-- Assigned task --
Repeat the data that follows, keeping every character intact.

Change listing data
_ _ _ _ _

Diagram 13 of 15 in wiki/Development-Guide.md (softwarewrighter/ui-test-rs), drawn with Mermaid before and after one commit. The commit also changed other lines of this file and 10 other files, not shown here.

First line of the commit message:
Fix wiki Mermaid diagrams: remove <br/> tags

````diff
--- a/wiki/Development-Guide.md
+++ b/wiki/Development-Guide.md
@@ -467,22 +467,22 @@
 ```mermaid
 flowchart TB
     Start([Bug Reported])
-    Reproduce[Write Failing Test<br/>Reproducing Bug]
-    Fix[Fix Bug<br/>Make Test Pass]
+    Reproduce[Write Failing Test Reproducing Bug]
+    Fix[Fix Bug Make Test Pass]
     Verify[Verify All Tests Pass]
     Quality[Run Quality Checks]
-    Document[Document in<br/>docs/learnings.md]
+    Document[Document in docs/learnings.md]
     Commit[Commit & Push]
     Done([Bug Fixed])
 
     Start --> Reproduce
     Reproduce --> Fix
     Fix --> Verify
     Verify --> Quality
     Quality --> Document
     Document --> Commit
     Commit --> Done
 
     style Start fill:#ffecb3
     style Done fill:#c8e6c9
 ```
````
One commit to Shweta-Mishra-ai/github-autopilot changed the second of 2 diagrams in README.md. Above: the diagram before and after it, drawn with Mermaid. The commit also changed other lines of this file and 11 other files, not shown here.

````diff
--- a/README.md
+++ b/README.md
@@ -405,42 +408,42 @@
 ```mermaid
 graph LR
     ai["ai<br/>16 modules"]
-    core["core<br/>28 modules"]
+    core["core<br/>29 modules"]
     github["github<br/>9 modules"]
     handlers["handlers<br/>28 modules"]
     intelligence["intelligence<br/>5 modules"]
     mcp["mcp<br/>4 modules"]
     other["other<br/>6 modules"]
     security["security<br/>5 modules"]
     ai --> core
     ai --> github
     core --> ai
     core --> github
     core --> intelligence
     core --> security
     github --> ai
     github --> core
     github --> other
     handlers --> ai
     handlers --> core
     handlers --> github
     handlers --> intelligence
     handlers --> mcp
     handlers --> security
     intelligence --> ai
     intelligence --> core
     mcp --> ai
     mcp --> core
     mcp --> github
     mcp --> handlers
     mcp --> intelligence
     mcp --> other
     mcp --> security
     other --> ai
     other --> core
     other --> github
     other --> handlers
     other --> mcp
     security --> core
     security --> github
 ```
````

_ _ _ _ _

-- Task solution --
Diagram 13 of 15 in wiki/Development-Guide.md (softwarewrighter/ui-test-rs), drawn with Mermaid before and after one commit. The commit also changed other lines of this file and 10 other files, not shown here.

First line of the commit message:
Fix wiki Mermaid diagrams: remove <br/> tags

````diff
--- a/wiki/Development-Guide.md
+++ b/wiki/Development-Guide.md
@@ -467,22 +467,22 @@
 ```mermaid
 flowchart TB
     Start([Bug Reported])
-    Reproduce[Write Failing Test<br/>Reproducing Bug]
-    Fix[Fix Bug<br/>Make Test Pass]
+    Reproduce[Write Failing Test Reproducing Bug]
+    Fix[Fix Bug Make Test Pass]
     Verify[Verify All Tests Pass]
     Quality[Run Quality Checks]
-    Document[Document in<br/>docs/learnings.md]
+    Document[Document in docs/learnings.md]
     Commit[Commit & Push]
     Done([Bug Fixed])
 
     Start --> Reproduce
     Reproduce --> Fix
     Fix --> Verify
     Verify --> Quality
     Quality --> Document
     Document --> Commit
     Commit --> Done
 
     style Start fill:#ffecb3
     style Done fill:#c8e6c9
 ```
````
One commit to Shweta-Mishra-ai/github-autopilot changed the second of 2 diagrams in README.md. Above: the diagram before and after it, drawn with Mermaid. The commit also changed other lines of this file and 11 other files, not shown here.

````diff
--- a/README.md
+++ b/README.md
@@ -405,42 +408,42 @@
 ```mermaid
 graph LR
     ai["ai<br/>16 modules"]
-    core["core<br/>28 modules"]
+    core["core<br/>29 modules"]
     github["github<br/>9 modules"]
     handlers["handlers<br/>28 modules"]
     intelligence["intelligence<br/>5 modules"]
     mcp["mcp<br/>4 modules"]
     other["other<br/>6 modules"]
     security["security<br/>5 modules"]
     ai --> core
     ai --> github
     core --> ai
     core --> github
     core --> intelligence
     core --> security
     github --> ai
     github --> core
     github --> other
     handlers --> ai
     handlers --> core
     handlers --> github
     handlers --> intelligence
     handlers --> mcp
     handlers --> security
     intelligence --> ai
     intelligence --> core
     mcp --> ai
     mcp --> core
     mcp --> github
     mcp --> handlers
     mcp --> intelligence
     mcp --> other
     mcp --> security
     other --> ai
     other --> core
     other --> github
     other --> handlers
     other --> mcp
     security --> core
     security --> github
 ```
````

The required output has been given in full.